* Task item: Scan the material below, then work out how many of its lines contain the word "Войти"; reply with that number only.

BEGIN

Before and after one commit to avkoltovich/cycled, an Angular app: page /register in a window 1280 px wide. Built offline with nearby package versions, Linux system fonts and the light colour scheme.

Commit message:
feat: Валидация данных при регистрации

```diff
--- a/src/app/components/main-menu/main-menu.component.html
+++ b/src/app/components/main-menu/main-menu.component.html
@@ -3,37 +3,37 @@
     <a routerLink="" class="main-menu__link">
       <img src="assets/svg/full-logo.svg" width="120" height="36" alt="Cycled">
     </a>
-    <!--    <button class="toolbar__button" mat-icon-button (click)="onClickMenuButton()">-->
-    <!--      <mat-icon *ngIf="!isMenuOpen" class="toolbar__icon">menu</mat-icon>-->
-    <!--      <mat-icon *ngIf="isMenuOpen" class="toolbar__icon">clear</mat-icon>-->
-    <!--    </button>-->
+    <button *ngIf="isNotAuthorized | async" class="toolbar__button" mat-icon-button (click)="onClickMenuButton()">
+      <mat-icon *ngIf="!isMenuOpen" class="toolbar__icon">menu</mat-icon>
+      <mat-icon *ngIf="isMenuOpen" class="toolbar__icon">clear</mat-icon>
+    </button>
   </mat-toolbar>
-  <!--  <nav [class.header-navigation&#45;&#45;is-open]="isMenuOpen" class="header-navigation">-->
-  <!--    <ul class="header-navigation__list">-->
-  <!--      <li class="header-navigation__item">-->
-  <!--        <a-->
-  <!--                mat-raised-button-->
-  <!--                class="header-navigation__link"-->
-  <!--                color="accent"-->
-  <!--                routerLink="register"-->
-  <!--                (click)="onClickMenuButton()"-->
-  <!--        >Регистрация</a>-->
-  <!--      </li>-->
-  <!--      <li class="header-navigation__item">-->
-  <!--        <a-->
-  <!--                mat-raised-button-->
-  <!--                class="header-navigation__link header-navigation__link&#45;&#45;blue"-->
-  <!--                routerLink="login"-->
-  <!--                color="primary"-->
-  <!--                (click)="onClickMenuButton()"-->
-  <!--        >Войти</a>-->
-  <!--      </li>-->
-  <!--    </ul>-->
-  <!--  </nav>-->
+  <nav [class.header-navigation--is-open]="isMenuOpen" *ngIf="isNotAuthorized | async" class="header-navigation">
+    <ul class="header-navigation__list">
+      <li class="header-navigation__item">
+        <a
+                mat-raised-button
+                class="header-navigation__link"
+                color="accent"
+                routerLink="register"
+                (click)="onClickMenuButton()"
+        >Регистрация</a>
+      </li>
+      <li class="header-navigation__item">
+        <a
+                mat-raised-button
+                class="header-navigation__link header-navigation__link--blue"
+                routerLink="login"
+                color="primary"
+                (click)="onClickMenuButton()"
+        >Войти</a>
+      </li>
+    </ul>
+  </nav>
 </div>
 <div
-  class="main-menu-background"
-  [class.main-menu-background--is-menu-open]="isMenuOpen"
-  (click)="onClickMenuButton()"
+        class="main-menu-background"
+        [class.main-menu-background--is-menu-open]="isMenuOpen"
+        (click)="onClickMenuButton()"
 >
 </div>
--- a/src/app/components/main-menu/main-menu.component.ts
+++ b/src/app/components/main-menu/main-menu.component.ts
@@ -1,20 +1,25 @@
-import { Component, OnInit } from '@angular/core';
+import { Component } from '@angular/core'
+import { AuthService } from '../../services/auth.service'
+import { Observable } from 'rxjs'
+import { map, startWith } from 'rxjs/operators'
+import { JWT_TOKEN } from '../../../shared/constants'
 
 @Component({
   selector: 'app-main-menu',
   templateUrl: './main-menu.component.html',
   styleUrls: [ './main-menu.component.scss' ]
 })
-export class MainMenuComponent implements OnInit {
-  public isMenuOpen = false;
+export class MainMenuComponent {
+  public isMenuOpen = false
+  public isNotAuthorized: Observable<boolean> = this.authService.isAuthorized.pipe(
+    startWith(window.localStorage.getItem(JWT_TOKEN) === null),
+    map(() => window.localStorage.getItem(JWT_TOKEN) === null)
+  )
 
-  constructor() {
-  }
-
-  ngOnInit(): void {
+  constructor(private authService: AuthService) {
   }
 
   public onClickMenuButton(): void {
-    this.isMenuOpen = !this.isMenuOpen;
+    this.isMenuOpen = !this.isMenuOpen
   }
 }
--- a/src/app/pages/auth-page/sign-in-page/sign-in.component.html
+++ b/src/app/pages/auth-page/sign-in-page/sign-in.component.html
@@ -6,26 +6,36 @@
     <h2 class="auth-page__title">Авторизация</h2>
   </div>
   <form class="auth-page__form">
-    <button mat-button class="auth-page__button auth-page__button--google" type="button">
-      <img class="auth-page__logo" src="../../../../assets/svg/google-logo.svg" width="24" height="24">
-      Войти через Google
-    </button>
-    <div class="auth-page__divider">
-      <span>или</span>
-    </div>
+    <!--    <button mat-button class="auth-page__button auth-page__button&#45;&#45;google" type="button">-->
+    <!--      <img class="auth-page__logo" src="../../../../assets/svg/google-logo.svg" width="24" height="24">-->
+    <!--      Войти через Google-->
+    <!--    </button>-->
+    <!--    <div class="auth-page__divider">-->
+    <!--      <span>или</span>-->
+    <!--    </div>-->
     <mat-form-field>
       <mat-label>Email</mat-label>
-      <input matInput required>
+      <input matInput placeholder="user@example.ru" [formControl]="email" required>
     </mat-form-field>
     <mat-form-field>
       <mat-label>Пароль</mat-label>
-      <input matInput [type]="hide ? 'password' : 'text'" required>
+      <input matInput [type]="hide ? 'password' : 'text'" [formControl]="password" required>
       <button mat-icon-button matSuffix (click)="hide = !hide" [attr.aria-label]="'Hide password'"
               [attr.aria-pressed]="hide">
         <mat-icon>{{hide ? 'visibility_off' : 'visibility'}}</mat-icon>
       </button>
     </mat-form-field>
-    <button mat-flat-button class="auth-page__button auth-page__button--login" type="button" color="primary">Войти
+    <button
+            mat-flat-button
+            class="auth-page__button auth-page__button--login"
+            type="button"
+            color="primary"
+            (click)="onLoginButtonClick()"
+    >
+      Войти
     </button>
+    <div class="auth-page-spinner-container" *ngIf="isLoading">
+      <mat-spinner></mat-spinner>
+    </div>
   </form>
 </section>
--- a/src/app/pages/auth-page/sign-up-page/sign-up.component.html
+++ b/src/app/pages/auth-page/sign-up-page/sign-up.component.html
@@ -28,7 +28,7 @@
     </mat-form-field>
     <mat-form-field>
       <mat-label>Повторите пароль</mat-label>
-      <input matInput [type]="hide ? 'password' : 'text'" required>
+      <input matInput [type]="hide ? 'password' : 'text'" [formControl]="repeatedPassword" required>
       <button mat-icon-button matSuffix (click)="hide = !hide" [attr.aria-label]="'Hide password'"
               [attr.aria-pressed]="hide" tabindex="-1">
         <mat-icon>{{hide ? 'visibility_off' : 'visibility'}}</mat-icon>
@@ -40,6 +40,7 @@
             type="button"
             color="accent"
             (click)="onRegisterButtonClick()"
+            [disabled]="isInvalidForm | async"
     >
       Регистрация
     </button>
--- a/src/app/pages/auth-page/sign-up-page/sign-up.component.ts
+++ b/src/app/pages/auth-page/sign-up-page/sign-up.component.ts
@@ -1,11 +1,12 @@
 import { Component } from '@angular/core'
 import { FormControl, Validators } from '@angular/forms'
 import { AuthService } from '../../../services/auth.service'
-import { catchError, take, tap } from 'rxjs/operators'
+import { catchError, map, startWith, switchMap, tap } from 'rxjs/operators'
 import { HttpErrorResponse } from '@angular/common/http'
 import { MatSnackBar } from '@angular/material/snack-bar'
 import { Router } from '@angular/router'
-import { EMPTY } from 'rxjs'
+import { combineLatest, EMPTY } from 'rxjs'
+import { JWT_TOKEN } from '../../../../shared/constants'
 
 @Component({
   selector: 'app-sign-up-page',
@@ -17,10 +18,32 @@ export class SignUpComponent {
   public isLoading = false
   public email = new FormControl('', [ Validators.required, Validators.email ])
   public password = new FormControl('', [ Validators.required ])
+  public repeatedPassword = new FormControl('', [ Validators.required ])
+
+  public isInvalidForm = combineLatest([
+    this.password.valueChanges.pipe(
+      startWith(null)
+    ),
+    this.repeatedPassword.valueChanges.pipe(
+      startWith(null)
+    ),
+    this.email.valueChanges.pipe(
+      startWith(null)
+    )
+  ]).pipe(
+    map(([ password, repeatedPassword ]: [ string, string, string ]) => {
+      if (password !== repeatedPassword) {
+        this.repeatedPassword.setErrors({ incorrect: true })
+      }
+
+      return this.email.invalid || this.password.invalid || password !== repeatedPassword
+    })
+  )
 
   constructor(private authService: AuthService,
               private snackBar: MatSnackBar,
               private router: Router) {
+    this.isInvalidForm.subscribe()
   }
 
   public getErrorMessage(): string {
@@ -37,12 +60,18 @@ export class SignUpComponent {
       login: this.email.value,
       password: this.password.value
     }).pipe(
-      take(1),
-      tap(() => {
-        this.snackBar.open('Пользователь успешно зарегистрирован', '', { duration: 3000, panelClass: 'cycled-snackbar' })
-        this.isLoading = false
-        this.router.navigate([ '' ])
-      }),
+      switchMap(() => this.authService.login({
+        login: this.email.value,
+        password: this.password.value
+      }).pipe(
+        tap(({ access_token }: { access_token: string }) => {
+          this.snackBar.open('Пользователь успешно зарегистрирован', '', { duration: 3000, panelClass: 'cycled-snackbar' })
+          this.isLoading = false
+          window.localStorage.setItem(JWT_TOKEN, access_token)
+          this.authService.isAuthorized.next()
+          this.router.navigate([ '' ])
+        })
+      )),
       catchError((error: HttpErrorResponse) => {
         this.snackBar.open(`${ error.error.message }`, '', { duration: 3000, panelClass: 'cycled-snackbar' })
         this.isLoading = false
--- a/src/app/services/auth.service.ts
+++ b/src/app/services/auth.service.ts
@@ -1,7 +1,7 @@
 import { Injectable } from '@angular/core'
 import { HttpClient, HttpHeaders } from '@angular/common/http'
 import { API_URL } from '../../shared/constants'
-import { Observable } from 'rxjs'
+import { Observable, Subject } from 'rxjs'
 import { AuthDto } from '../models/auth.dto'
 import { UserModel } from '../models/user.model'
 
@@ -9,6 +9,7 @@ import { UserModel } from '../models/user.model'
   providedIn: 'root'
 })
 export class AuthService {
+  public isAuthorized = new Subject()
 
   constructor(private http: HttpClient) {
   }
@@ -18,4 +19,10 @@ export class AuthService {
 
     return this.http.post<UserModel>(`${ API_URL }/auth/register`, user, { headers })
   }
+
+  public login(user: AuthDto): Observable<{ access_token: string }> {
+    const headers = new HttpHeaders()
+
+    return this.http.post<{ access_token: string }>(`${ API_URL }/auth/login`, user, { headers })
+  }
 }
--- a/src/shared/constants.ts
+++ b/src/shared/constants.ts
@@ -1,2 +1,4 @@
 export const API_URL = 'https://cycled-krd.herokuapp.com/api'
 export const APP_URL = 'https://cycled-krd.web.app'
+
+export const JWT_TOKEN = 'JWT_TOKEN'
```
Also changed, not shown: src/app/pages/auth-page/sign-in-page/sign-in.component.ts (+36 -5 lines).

END

* Solution for this problem: 6